Let me explain this footprint briefly. The survey uses the Wide-Field Camera (WFC) at the 2.5-meter Isaac Newton Telescope (INT) in La Palma. This camera consists of four thinned 2048 × 4096 pixel CCDs arranged in an L shape like this:

Footprint of a single IPHAS (WFC) exposure.

Footprint of a single IPHAS (WFC) exposure.

The four CCDs provide a combined field of view of 0.3 deg2, hence the minimum number of pointings required to cover the 1800 deg2 survey area is 6000. However, the survey was designed to provide a 5% overlap between adjacent fields to enable data quality and calibration checks. As a result, the footprint contains a total of 7635 fields which partially overlap.

Furthermore, each field was paired with a so-called offset field at 5 arcmin West and South, to cover the narrow gaps between the CCD chips. This explains the final number of 7635 x 2 = 15 270 pointings. When their footprints are plotted using 30% opacity, a complicated sky coverage pattern emerges. Whilst the majority of the sky is covered twice, there are overlap areas which are covered three or four times (dark patches) and narrow bands between CCD chips which are covered only once (brighter strips):

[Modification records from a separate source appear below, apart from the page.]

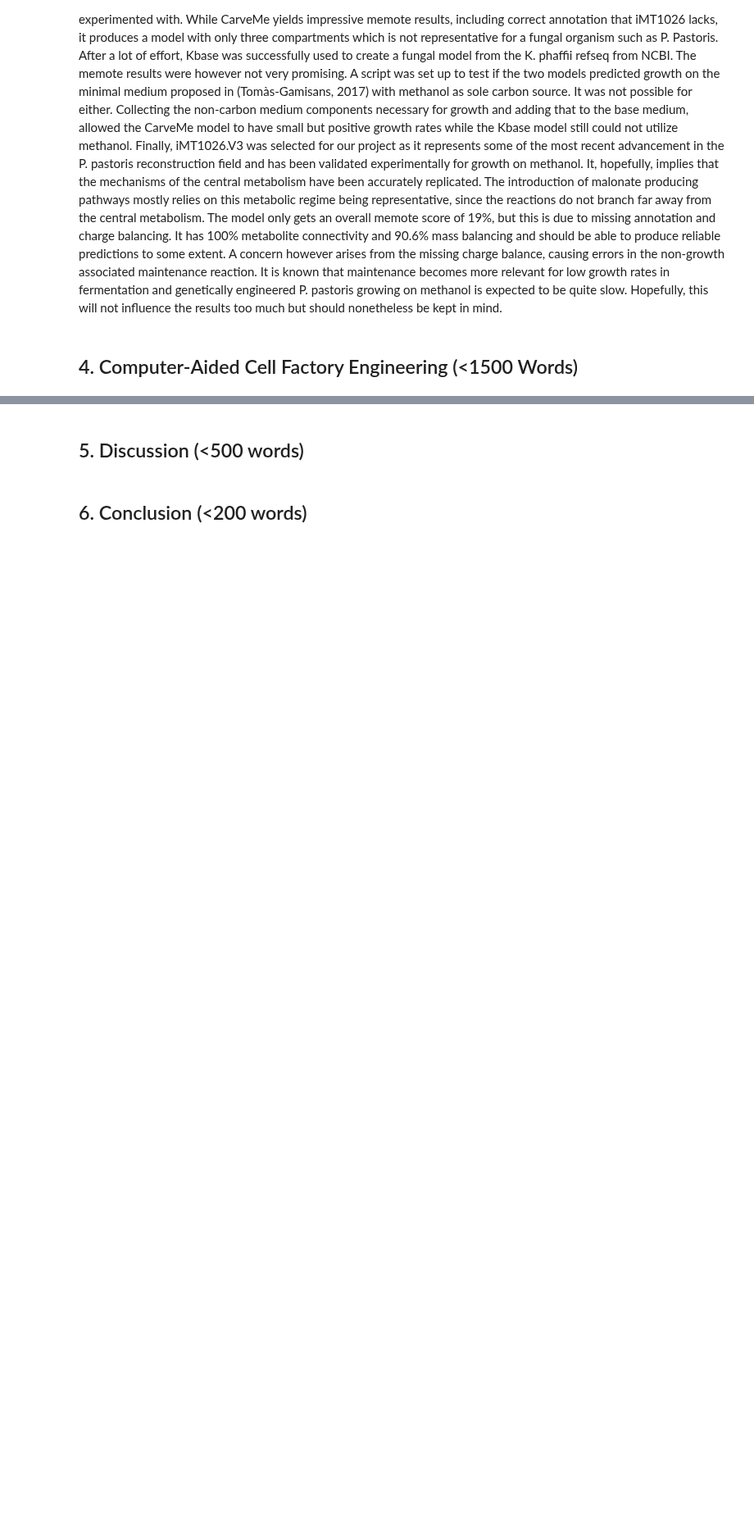
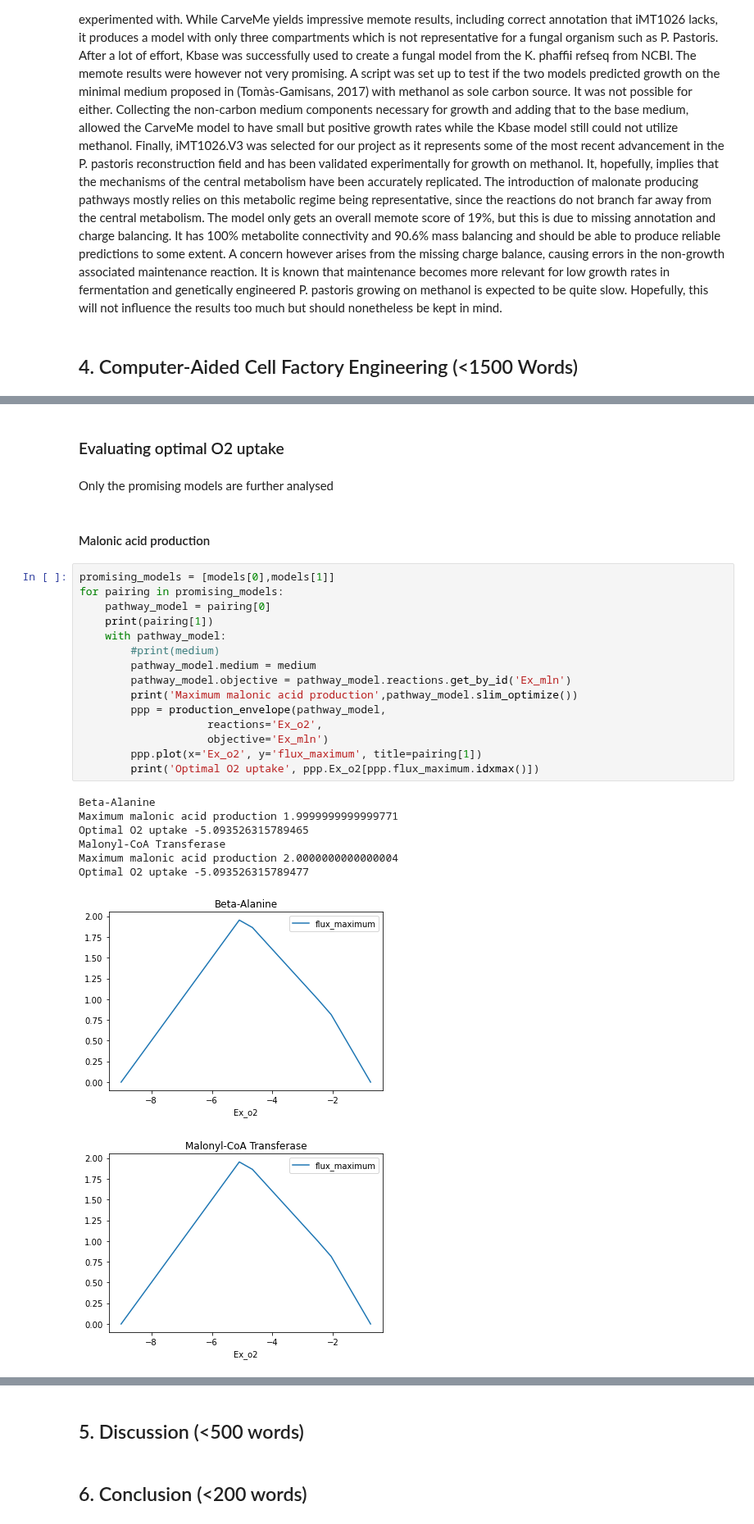
Before and after one commit to 27410/group-assignment-2021-group-8-malonic-acid-in-k-phaffii, a Jupyter notebook: Report.ipynb, the cells around one changed output, grey strips where cells are left out. Shown at 82% size. Drawn from its saved outputs; the diff is of its cells as text; blank space fills up the shorter version.

```diff
--- a/Report.ipynb
+++ b/Report.ipynb
@@ -80,0 +140,30 @@ with model:
+# %% [markdown]
+### Evaluating optimal O2 uptake
+# %% [markdown]
+Only the promising models are further analysed
+# %% [markdown]
+#### Malonic acid production
+# %%
+promising_models = [models[0],models[1]]
+for pairing in promising_models:
+    pathway_model = pairing[0]
+    print(pairing[1])
+    with pathway_model:
+        #print(medium)
+        pathway_model.medium = medium
+        pathway_model.objective = pathway_model.reactions.get_by_id('Ex_mln')
+        print('Maximum malonic acid production',pathway_model.slim_optimize())
+        ppp = production_envelope(pathway_model,
+                    reactions='Ex_o2',
+                    objective='Ex_mln')
+        ppp.plot(x='Ex_o2', y='flux_maximum', title=pairing[1])
+        print('Optimal O2 uptake', ppp.Ex_o2[ppp.flux_maximum.idxmax()])
+# %% [output]
+Beta-Alanine
+Maximum malonic acid production 1.9999999999999771
+Optimal O2 uptake -5.093526315789465
+Malonyl-CoA Transferase
+Maximum malonic acid production 2.0000000000000004
+Optimal O2 uptake -5.093526315789477
+[figure, added]
+[figure, added]
```
Also changed, not shown: parts of 28 cells of this notebook, 4 other files.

IPHAS footprints.

IPHAS footprints plotted with 30% opacity. The darkest overlap areas are covered four times, while the the narrow bands between CCD chips are exposed only once.

A tricky question which results from this coverage pattern is: how should the final source catalogue be generated? Some objects are observed four times, sometimes many years apart, whilst others are only observed once. Should multiple exposures of a single object be averaged, or should only the best exposure be adopted in the source catalogue? Such tricky decisions have to be made for all surveys because telescopes don't make catalogues (see Hogg & Lang 2010.)

An obvious solution is to release both a catalogue of individual detections on one hand, and a catalogue of averaged source properties on the other hand (there has already been a fair bit of thinking and discussion in this direction within the IPHAS team!)

Such catalogue releases should preferably be supplemented by scriptable access to the calibrated pixel data, through image cut-outs, to enable users to re-measure properties or fit models to the actual pixel data. Is there a standard VO protocol for this? There is the Simple Image Access protocol, but is not quite designed for cut-outs!

How do you think surveys with a complicated sky coverage pattern should generate their catalogues and make data available?